Provided data:
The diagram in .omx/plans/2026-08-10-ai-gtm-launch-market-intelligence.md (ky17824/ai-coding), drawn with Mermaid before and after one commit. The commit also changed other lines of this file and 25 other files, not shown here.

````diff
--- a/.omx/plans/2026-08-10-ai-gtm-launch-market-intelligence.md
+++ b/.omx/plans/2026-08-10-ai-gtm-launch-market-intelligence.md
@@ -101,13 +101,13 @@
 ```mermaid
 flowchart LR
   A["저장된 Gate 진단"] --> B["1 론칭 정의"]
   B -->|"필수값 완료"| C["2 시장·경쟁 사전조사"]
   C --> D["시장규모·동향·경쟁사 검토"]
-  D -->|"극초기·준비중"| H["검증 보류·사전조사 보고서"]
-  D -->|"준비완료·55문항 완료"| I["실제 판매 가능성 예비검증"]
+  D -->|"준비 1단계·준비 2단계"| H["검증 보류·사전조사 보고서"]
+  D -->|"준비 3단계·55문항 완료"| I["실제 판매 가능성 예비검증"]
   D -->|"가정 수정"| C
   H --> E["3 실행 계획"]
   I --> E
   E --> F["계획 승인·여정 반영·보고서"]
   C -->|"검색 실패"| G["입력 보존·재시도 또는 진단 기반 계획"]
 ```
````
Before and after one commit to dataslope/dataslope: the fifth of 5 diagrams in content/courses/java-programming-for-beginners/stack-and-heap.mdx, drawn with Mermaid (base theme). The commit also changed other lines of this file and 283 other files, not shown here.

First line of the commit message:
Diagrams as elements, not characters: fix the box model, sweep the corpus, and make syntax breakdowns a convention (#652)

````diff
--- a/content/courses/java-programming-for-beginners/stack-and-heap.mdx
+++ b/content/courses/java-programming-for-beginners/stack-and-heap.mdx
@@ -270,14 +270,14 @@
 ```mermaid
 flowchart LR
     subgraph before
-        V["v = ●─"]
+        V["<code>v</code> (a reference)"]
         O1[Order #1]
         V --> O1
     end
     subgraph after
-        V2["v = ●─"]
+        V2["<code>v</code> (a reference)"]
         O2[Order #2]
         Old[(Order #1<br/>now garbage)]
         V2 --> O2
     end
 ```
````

Task goal: Everything from the line holding "Diagrams as elements, not" through the last line of the entries should be retyped exactly, with no other lines.

Written solution:
Diagrams as elements, not characters: fix the box model, sweep the corpus, and make syntax breakdowns a convention (#652)

````diff
--- a/content/courses/java-programming-for-beginners/stack-and-heap.mdx
+++ b/content/courses/java-programming-for-beginners/stack-and-heap.mdx
@@ -270,14 +270,14 @@
 ```mermaid
 flowchart LR
     subgraph before
-        V["v = ●─"]
+        V["<code>v</code> (a reference)"]
         O1[Order #1]
         V --> O1
     end
     subgraph after
-        V2["v = ●─"]
+        V2["<code>v</code> (a reference)"]
         O2[Order #2]
         Old[(Order #1<br/>now garbage)]
         V2 --> O2
     end
 ```
````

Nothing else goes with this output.